▶ TASK DETAILS
Go through the entries below and copy each line containing the word "Update".

== DATASET ENTRIES ==

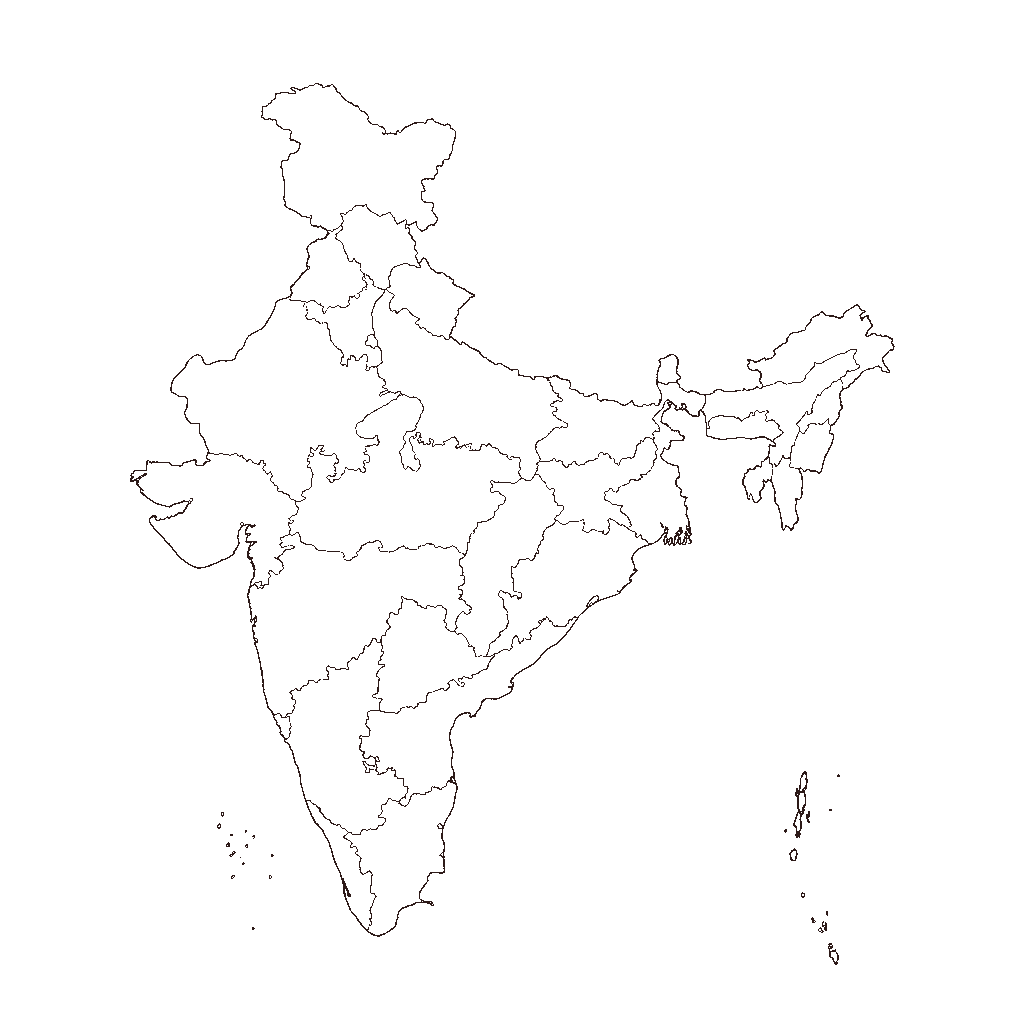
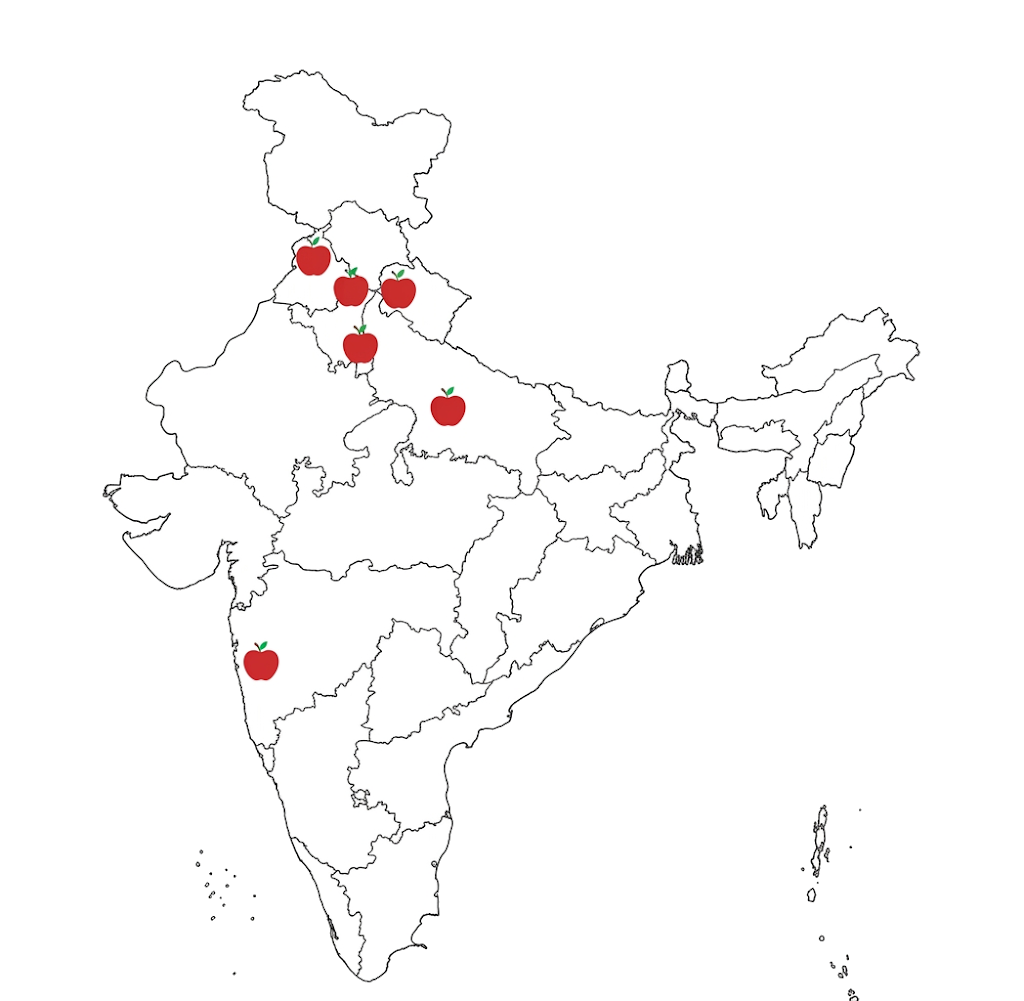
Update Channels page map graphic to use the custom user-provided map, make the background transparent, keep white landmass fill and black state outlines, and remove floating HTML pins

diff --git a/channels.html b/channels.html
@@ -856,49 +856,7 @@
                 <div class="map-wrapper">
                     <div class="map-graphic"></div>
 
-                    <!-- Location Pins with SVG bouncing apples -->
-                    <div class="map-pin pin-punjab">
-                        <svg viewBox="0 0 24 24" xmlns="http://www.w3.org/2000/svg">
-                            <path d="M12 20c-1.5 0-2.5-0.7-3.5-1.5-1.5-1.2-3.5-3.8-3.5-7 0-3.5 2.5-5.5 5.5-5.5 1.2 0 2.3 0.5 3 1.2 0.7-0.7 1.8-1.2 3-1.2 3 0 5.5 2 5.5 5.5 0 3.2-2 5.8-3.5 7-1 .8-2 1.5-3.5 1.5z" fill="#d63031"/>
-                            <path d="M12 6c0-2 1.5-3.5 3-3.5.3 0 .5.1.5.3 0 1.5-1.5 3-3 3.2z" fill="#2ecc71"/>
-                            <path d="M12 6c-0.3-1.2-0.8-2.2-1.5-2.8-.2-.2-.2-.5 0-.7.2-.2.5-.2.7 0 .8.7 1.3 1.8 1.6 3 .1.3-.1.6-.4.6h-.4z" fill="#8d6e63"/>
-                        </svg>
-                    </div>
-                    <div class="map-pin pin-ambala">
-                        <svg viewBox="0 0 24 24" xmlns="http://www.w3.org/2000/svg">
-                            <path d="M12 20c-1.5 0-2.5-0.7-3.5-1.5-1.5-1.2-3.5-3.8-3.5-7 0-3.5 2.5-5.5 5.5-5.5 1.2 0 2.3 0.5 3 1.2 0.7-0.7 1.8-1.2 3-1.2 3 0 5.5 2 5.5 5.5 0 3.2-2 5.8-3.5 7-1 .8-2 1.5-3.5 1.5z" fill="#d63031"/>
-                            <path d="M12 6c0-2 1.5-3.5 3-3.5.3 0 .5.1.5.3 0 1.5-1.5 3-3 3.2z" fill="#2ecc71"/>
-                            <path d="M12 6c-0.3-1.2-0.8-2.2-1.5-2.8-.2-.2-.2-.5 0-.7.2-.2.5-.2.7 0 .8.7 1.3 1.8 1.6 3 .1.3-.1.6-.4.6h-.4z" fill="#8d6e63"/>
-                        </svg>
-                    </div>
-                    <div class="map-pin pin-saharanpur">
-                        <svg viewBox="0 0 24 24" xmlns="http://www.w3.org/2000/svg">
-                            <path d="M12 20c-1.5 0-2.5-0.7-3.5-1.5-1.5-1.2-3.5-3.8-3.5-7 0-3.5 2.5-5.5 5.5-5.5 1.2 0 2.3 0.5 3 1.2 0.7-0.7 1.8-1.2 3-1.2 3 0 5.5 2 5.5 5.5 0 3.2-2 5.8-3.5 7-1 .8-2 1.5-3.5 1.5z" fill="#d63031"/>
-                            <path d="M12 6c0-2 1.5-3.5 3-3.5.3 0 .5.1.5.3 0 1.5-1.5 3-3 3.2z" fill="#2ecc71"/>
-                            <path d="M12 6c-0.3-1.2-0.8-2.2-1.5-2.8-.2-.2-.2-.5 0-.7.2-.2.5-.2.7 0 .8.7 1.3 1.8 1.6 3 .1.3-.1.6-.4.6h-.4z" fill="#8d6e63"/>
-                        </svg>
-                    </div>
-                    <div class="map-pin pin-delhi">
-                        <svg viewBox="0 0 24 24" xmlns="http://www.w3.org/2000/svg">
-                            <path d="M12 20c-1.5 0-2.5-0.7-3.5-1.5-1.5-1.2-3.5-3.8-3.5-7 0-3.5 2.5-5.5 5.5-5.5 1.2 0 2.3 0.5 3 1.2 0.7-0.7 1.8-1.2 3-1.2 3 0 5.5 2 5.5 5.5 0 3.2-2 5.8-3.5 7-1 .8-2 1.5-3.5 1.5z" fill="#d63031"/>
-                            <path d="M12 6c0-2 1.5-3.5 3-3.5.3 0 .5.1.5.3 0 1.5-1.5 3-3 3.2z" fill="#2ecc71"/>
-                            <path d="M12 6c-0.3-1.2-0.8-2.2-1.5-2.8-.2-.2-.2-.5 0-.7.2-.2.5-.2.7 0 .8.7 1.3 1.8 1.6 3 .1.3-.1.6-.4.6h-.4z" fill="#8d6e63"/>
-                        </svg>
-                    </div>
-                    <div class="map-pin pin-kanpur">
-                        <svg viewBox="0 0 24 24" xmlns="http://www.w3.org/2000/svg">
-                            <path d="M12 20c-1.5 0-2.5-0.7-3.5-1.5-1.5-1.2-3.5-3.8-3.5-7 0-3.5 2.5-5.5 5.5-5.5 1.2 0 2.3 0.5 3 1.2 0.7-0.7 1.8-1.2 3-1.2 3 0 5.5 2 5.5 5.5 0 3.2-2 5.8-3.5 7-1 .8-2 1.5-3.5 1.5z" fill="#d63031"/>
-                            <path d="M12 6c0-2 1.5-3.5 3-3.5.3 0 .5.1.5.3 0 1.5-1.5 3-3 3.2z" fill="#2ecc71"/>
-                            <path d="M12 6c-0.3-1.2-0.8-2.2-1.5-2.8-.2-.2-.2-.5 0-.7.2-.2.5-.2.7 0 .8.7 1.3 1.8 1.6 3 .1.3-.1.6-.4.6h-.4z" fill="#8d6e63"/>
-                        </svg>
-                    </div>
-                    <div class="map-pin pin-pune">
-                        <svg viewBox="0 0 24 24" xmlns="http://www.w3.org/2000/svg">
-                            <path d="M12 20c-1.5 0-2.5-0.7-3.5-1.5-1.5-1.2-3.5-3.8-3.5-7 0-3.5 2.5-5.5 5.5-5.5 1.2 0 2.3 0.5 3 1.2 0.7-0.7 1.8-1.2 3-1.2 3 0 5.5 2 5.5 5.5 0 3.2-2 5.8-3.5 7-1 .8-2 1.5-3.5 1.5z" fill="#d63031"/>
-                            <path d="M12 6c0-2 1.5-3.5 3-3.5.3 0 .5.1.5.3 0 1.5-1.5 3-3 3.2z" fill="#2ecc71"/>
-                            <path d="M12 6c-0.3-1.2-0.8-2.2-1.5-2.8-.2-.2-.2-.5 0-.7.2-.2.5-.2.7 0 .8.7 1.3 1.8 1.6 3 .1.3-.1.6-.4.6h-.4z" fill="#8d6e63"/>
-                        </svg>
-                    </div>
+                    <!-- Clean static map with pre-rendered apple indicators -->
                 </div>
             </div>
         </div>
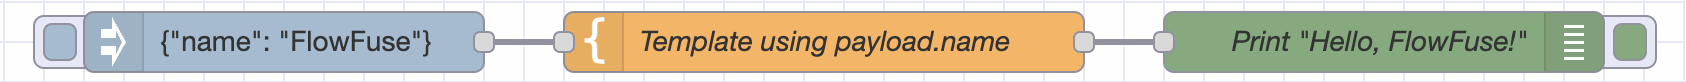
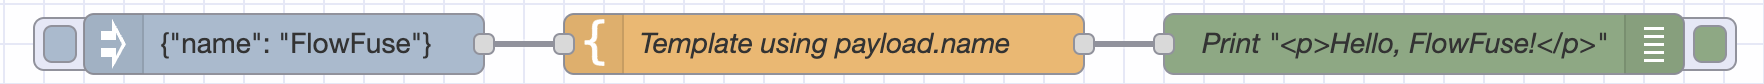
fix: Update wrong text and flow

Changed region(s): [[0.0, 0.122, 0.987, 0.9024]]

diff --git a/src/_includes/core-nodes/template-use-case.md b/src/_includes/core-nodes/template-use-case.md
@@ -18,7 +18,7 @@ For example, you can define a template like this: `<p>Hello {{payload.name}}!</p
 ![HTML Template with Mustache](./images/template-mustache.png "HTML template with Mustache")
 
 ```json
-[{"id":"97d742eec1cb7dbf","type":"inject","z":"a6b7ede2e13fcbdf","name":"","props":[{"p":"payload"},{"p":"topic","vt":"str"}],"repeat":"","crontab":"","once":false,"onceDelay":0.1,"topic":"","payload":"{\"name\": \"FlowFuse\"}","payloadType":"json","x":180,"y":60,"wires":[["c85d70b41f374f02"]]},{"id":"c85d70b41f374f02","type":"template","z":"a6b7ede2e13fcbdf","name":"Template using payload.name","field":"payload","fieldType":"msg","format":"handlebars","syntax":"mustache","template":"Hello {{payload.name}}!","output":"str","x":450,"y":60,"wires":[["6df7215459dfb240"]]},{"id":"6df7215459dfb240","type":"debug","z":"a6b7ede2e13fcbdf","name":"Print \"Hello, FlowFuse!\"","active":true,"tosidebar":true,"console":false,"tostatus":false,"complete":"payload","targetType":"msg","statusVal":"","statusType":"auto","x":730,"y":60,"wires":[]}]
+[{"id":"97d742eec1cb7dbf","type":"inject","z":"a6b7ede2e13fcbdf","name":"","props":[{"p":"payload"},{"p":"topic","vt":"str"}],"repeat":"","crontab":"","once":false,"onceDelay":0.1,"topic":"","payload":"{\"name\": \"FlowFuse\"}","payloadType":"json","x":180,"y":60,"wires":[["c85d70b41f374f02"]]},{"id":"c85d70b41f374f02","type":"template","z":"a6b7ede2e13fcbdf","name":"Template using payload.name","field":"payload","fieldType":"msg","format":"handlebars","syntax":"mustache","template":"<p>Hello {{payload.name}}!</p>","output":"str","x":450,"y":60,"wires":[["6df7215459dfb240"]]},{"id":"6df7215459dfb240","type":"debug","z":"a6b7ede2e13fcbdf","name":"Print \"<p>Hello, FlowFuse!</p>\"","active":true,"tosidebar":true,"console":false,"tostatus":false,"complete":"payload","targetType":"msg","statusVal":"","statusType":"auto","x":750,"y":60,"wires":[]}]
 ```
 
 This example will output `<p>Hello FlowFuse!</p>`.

===

▶ ANSWER FOR THE TASK
Update Channels page map graphic to use the custom user-provided map, make the background transparent, keep white landmass fill and black state outlines, and remove floating HTML pins
fix: Update wrong text and flow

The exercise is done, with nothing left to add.